1620-1686

Thomas Watson was an English, non-conformist, Puritan preacher and author.

He was educated at Emmanuel College, Cambridge, where he was noted for remarkably intense study. In 1646 he commenced a sixteen year pastorate at St. Stephen’s, Walbrook. He showed strong Presbyterian views during the civil war, with, however, an attachment to the king, and in 1651 he was imprisoned briefly with some other ministers for his share in Christopher Love’s plot to recall Charles II of England.

He was released on 30 June 1652, and was formally reinstated as vicar of St. Stephen’s Walbrook.
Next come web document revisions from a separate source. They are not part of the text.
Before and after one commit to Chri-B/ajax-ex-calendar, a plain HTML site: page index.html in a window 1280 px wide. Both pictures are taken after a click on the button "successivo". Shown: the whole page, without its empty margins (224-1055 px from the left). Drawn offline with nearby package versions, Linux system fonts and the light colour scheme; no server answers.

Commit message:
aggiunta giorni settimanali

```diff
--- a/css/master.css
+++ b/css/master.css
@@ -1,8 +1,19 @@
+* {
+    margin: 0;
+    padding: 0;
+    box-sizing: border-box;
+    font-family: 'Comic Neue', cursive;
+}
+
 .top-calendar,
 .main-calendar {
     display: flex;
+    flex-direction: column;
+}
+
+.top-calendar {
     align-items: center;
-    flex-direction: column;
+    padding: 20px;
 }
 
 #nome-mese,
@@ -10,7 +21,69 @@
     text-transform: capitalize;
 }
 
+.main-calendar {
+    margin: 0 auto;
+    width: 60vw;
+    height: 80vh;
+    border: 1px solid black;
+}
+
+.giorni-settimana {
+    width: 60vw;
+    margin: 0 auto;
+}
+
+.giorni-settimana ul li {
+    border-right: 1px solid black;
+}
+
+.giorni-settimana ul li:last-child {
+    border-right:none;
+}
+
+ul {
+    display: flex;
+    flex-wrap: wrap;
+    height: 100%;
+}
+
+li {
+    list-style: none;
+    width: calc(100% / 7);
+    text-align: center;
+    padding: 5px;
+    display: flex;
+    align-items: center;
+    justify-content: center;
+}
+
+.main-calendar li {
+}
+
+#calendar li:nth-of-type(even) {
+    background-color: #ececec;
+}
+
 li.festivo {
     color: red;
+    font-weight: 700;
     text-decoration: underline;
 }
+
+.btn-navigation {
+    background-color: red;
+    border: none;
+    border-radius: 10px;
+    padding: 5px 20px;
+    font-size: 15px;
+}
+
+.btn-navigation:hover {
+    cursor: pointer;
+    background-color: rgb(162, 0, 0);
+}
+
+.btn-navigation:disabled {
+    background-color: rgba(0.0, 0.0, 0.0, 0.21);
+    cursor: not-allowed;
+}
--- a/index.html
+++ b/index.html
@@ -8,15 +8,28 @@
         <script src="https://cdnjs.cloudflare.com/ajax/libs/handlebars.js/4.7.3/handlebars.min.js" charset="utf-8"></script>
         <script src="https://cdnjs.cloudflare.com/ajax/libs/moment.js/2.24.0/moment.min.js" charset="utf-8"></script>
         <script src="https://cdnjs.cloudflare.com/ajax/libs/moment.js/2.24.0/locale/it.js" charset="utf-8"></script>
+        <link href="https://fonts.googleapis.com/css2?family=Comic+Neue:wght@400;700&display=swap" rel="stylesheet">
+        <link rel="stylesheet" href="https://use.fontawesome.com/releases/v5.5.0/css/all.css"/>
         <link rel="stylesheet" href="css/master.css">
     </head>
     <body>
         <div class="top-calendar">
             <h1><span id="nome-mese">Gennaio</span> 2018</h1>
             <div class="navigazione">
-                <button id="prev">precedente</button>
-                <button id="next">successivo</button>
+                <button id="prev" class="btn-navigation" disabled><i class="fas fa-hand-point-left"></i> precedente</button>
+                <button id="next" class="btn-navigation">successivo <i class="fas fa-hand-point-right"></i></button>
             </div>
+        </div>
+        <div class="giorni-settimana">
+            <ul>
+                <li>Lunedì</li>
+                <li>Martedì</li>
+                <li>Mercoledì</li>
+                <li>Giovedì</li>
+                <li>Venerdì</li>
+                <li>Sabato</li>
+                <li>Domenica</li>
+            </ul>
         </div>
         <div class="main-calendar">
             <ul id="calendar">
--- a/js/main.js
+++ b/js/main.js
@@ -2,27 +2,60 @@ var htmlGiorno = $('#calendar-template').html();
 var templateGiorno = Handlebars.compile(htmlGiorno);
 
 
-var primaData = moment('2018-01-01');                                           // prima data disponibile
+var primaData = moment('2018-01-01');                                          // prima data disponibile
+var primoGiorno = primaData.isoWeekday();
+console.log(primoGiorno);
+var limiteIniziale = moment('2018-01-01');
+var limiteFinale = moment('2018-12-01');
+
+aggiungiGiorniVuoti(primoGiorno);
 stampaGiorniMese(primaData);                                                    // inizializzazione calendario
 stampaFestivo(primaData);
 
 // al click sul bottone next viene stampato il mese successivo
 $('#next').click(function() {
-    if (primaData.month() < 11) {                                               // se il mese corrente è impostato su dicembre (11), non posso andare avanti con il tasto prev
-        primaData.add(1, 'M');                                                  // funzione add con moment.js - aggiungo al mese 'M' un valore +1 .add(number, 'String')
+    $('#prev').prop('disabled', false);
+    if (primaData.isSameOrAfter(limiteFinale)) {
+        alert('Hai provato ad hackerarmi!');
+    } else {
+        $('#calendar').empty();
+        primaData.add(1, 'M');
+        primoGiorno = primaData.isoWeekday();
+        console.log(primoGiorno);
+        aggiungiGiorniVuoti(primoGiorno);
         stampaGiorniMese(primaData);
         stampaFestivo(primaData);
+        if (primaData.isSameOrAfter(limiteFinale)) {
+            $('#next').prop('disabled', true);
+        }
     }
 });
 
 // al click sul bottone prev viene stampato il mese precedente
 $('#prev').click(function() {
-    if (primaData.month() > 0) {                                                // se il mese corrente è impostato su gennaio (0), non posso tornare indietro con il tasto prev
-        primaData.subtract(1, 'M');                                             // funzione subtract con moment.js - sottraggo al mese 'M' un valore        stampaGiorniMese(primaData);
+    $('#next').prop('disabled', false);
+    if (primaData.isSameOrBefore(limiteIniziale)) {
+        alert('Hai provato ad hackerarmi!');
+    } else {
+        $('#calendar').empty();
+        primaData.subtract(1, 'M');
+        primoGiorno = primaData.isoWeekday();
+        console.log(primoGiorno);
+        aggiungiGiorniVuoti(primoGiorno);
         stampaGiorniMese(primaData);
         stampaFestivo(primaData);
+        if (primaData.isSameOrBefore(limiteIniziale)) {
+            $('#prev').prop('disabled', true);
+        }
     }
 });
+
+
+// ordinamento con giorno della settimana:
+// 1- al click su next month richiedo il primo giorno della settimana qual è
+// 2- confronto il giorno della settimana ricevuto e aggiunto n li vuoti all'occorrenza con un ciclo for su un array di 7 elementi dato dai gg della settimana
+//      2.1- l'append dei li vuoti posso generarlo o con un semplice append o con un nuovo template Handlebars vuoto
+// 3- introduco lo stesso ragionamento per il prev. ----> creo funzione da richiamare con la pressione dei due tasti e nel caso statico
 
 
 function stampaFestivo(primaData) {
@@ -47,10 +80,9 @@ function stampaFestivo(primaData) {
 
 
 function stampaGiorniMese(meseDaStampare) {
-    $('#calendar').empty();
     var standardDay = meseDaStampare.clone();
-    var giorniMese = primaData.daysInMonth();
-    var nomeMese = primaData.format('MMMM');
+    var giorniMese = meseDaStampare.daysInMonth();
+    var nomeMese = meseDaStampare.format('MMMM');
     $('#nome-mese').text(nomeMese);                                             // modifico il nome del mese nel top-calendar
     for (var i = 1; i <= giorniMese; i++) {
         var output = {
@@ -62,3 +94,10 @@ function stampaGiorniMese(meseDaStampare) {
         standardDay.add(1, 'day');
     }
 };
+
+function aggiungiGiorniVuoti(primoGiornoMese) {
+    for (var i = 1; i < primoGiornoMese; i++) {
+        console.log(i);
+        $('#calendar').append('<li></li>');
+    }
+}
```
He obtained great fame and popularity as a preacher until the Restoration, when he was ejected for nonconformity. Not withstanding the rigor of the acts against dissenters, Watson continued to exercise his ministry privately as he found opportunity. Upon the Declaration of Indulgence in 1672 he obtained a license to preach at the great hall in Crosby House. After preaching there for several years, his health gave way, and he retired to Barnston, Essex, where he died suddenly while praying in secret. He was buried on 28 July 1686.

The mercies of God make a sinner proud, but a saint humble.

— Thomas Watson

God is more willing to pardon than to punish. Mercy does more multiply in Him than sin in us. Mercy is His nature.

— Thomas Watson

People are usually better in adversity, than prosperity. A prosperous condition is not always so safe. True, it is more pleasing to the flesh – but it is not always best. In a prosperous state, there is more burden. Many look at the shining and glittering of prosperity – but not at the burdens of prosperity.

— Thomas Watson

What if we have more of the rough file, if we have less rust! Afflictions carry away nothing but the dross of sin.

— Thomas Watson

What if we have more of the rough file, if we have less rust! Afflictions carry away nothing but the dross of sin.

— Thomas Watson

God intermixeth mercy with affliction: he steeps his sword of justice in the oil of mercy; there was no night so dark, but Israel had a pillar of fire in it; there is no condition so dismal, but we may see a pillar of fire to give light. If the body be in pain, conscience is in peace, –there is mercy: affliction is for the prevention of sin, –there is mercy. In the ark there was a rod and a pot of manna, the emblem of a Christian’s condition, mercy interlined with judgment.

— Thomas Watson

When a man has judged himself, Satan is put out of office. When he lays anything to a saint’s charge, he is able to retort and say, “It is true, Satan, I am guilty of these sins, but I have judged myself already for them; and having condemned myself in the lower court of conscience, God will acquit me in the upper court of heaven.

— Thomas Watson

Love is the only thing in which we can retaliate with God. If God be angry with us, we must not be angry again; if He chide us, we must not chide Him again; but if God loves us, we must love Him again. There is nothing in which we can answer God again, but love. We must not give Him word for word, but we must give Him love for love.

— Thomas Watson